Maui County has taken preventative measures to keep potentially toxic stormwater runoff from entering waters off the coast of Lāhainā following the Aug. 8 wildfire that devastated the historic town. Photo courtesy Hawaiʻi DLNR
Maui residents have been manifesting rain, but this actually may be harmful to the waters surrounding Lāhainā. On Aug. 8, a wildfire damaged or destroyed most of the town, including more than 2,200 structures — 86% of which were residential. In the midst of hurricane season, there is concern over potentially toxic sediment runoff, which naturally occurs after heavy rains.
“You really have this toxic soup,” said John Starmer, chief scientist at the Maui Nui Marine Resource Council and regular MauiTimes contributor. “You’ve got heavy metals, you’ve got the residuals of burned plastic, you’ve got all the chemicals that anybody had in their household plus industrial chemicals — all that sort of stuff was burned in an uncontrolled environment.”
The biggest issue here is the unknown: Not only is it difficult to determine what toxins may be in the runoff, there’s also very little research on short- and long-term effects since this is not a common occurrence, according to Starmer.
As post-tropical storm Fernanda approached Hawaiʻi late Sunday night, the National Weather Service announced that it anticipated rainfall in the windward and mauka areas of Maui through Tuesday morning.
In an effort to reduce runoff, the U.S. Coast Guard installed absorbent booms at eight storm drain outfalls that connect the impacted areas of Lāhainā to the ocean. Emergency response crews also deployed inlet protection devices at all street-level storm drain catch basins, according to a Maui County news release.
The Aug. 20 press release was transparent about the fact that these preventative measures may not be enough. This sentiment was echoed by Starmer, who said these devices can effectively hold back larger chunks of debris, but potentially harmful chemicals will likely still seep through.
Potential negative effects may include a “poisoning effect” on marine life from exposure to the likes of copper or other heavy metals, decreased oxygen levels as well as bacterial and algae blooms, according to Starmer.
“The way to sum it all up is that you are throwing a whole bunch of toxins into the environment.
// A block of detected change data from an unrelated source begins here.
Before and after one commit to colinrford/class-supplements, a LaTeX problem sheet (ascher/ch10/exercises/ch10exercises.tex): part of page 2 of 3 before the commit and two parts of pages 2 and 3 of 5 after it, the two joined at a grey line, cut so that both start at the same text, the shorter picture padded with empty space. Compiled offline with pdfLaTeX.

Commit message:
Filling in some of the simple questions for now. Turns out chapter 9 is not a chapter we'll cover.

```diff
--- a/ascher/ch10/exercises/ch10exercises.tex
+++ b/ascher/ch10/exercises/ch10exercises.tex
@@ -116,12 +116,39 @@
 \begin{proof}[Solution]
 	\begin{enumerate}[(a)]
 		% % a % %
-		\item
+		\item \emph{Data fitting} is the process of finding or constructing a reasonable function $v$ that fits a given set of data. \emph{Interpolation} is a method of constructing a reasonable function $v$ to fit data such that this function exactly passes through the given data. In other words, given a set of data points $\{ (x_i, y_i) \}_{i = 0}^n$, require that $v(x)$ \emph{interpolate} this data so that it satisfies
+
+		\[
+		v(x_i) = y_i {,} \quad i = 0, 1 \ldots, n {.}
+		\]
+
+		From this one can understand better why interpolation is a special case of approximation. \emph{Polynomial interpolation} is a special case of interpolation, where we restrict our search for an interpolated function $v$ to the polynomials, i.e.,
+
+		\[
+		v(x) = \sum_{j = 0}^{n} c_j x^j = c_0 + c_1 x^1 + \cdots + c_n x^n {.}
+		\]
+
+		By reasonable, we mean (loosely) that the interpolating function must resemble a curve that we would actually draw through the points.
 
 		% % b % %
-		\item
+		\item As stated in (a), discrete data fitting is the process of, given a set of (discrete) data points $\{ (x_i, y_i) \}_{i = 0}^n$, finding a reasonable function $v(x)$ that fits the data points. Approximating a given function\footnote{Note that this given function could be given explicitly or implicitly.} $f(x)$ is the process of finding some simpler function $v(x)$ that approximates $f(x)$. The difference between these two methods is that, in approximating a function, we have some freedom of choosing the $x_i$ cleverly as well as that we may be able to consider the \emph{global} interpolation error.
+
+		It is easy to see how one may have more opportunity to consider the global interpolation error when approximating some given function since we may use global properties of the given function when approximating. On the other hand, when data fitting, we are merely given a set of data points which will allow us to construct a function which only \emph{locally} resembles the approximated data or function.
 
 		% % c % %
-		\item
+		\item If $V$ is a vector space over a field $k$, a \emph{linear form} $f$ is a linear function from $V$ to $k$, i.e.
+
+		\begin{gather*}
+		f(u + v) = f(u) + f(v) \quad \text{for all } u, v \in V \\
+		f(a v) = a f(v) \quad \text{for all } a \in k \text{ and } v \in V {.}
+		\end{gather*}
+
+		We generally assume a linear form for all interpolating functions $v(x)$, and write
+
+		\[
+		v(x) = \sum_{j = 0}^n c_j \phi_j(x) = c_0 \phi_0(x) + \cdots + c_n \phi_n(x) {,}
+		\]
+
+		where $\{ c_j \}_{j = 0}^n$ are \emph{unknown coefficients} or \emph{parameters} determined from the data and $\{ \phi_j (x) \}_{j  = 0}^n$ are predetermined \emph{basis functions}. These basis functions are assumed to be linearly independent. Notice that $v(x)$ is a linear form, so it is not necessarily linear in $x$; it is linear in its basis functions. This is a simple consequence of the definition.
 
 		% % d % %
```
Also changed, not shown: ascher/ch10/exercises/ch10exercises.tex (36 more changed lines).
Each of them may have a very different effect on a single organism, but it’s sort of like you’re hitting them from multiple different directions, which is not going to be good for the overall well-being of anything in the water,” he said.
Starmer also pointed to human health risks, as these toxins “tend to accumulate in the food chain.”
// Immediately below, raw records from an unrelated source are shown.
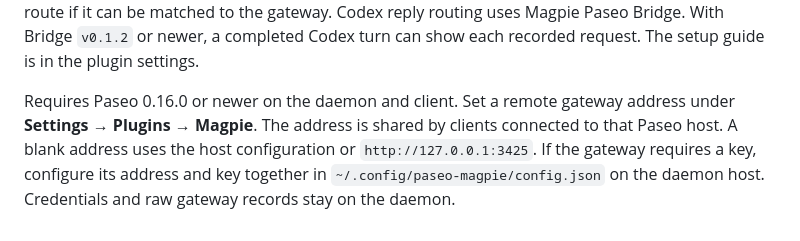
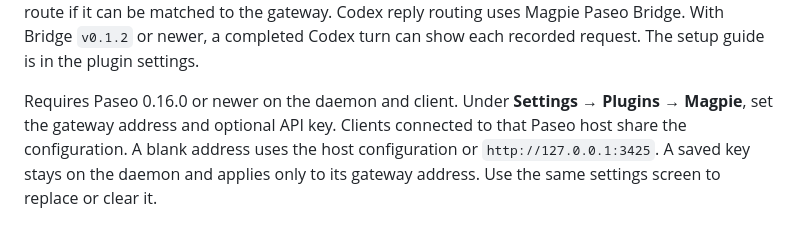
Before and after one commit to kogekiplay/paseo-magpie, a Markdown page: OVERVIEW.md, the part around the change. Drawn GitHub-style.

```diff
--- a/OVERVIEW.md
+++ b/OVERVIEW.md
@@ -10,4 +10,4 @@ The trend chart shows all providers by default on desktop and phones. Select a l
 
 In a Codex or Claude Code session routed through Magpie, the composer shows the provider, response bytes when available, and model while a request is active. Open the provider to inspect service tiers, fallback attempts, and time since the last content. A completed reply can also show its route if it can be matched to the gateway. Codex reply routing uses Magpie Paseo Bridge. With Bridge `v0.1.2` or newer, a completed Codex turn can show each recorded request. The setup guide is in the plugin settings.
 
-Requires Paseo 0.16.0 or newer on the daemon and client. Set a remote gateway address under **Settings → Plugins → Magpie**. The address is shared by clients connected to that Paseo host. A blank address uses the host configuration or `http://127.0.0.1:3425`. If the gateway requires a key, configure its address and key together in `~/.config/paseo-magpie/config.json` on the daemon host. Credentials and raw gateway records stay on the daemon.
+Requires Paseo 0.16.0 or newer on the daemon and client. Under **Settings → Plugins → Magpie**, set the gateway address and optional API key. Clients connected to that Paseo host share the configuration. A blank address uses the host configuration or `http://127.0.0.1:3425`. A saved key stays on the daemon and applies only to its gateway address. Use the same settings screen to replace or clear it.
```
Also changed, not shown: OVERVIEW.zh-CN.md (+1 -1 lines), README.md (+5 -3 lines), assets/gateway-settings.png, 7 other files.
Once these materials get into the ocean, Starmer emphasized that they are incredibly difficult to regulate. “All of the environmental organizations I’ve spoken to … [are asking], ‘How do we keep it on the land?’ ” he said. “It’s not great on the land, but it’s much better … than letting it get into the water because you’ve lost control at that point.”
Starmer also noted that the Environmental Protection Agency has made efforts to spray a “binder across contaminated areas to hold everything together” and keep potential toxins on the land until it can be disposed of properly.
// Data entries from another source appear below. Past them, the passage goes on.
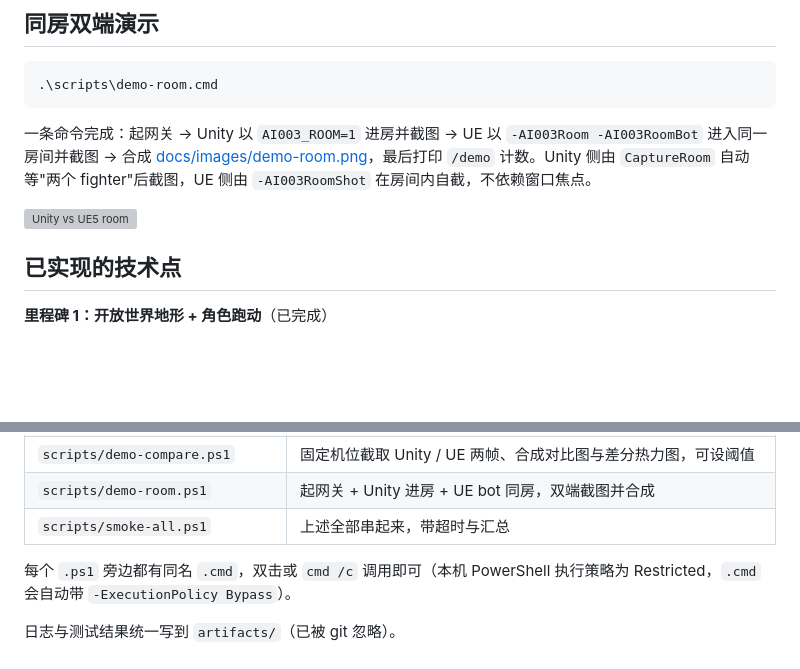
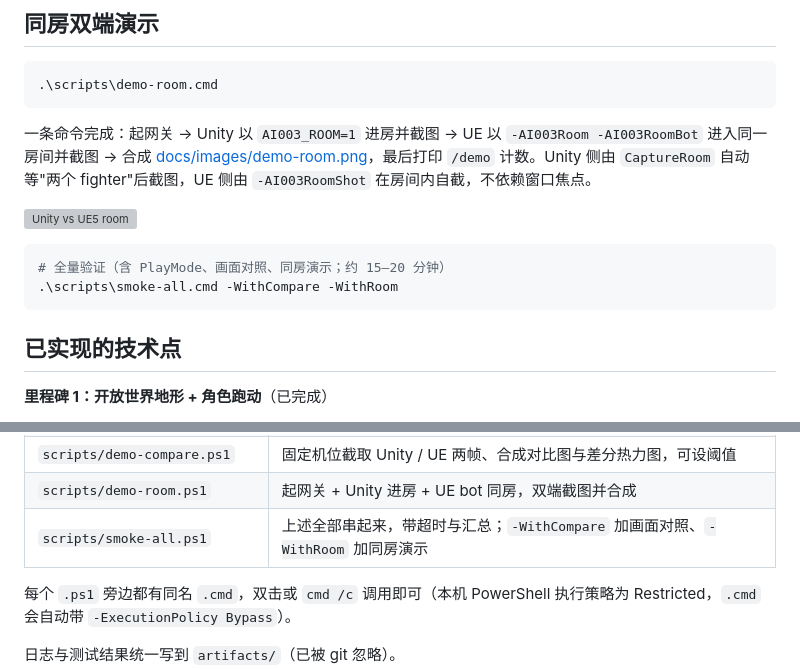
Before and after one commit to xuyuehui/ai003, a Markdown page: README.md, 2 parts joined by grey strips. Drawn GitHub-style; blank space fills up the shorter version; grey boxes are pictures that could not be loaded.

````diff
--- a/README.md
+++ b/README.md
@@ -87,6 +87,11 @@ UE 原先用 `(x, z, y)` 映射 Unity 坐标，行列式为负（反射），地
 `-AI003RoomShot` 在房间内自截，不依赖窗口焦点。
 
 ![Unity vs UE5 room](docs/images/demo-room.png)
+
+```powershell
+# 全量验证（含 PlayMode、画面对照、同房演示；约 15–20 分钟）
+.\scripts\smoke-all.cmd -WithCompare -WithRoom
+```
 
 ## 已实现的技术点
 
@@ -358,7 +363,7 @@ ue5-world  PASS
 | `scripts/demo-scenario.ps1` | 两个无头客户端进同一房间对战 + 指标基线校验（不需要引擎） |
 | `scripts/demo-compare.ps1` | 固定机位截取 Unity / UE 两帧、合成对比图与差分热力图，可设阈值 |
 | `scripts/demo-room.ps1` | 起网关 + Unity 进房 + UE bot 同房，双端截图并合成 |
-| `scripts/smoke-all.ps1` | 上述全部串起来，带超时与汇总 |
+| `scripts/smoke-all.ps1` | 上述全部串起来，带超时与汇总；`-WithCompare` 加画面对照、`-WithRoom` 加同房演示 |
 
 每个 `.ps1` 旁边都有同名 `.cmd`，双击或 `cmd /c` 调用即可（本机 PowerShell 执行策略为
 Restricted，`.cmd` 会自动带 `-ExecutionPolicy Bypass`）。
````
Also changed, not shown: docs/architecture.md (+2 -1 lines), docs/specs/unity-client.md (+1 -1 lines), docs/images/demo-diff.png, 4 other files.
If toxins do make it into the ocean, they also run the risk of being spread across a large area due to the strong currents in Lāhainā. This dangerous water quality could affect shorelines from Kāʻanapali all the way to Olowalu Landing, and Maui County has advised beachgoers to stay out of brown water in those areas.
Starmer and other environmental stewards are now pushing for funding to get water tested now in order to have a baseline for further research.
Additionally, landscapes that have been impacted by the Aug. 8 wildfires are at an increased risk for flooding due to the decrease in surrounding vegetation. The possibility of flash flooding, mudslides and unstable roadways will increase, even in areas that are not typically considered high-risk, according to a Maui County press release.
As of publication, the National Weather Service’s forecast for Lāhainā includes scattered showers, mainly before 9 p.m., with a 30% chance of precipitation Aug. 21, as well as isolated showers and a 20% chance of precipitation through Monday, Aug. 28.
Hawaiʻi’s hurricane season runs through Nov. 30, according to the National Oceanic and Atmospheric Administration (NOAA), which has predicted more cyclone activity than usual due to it being an El Niño year.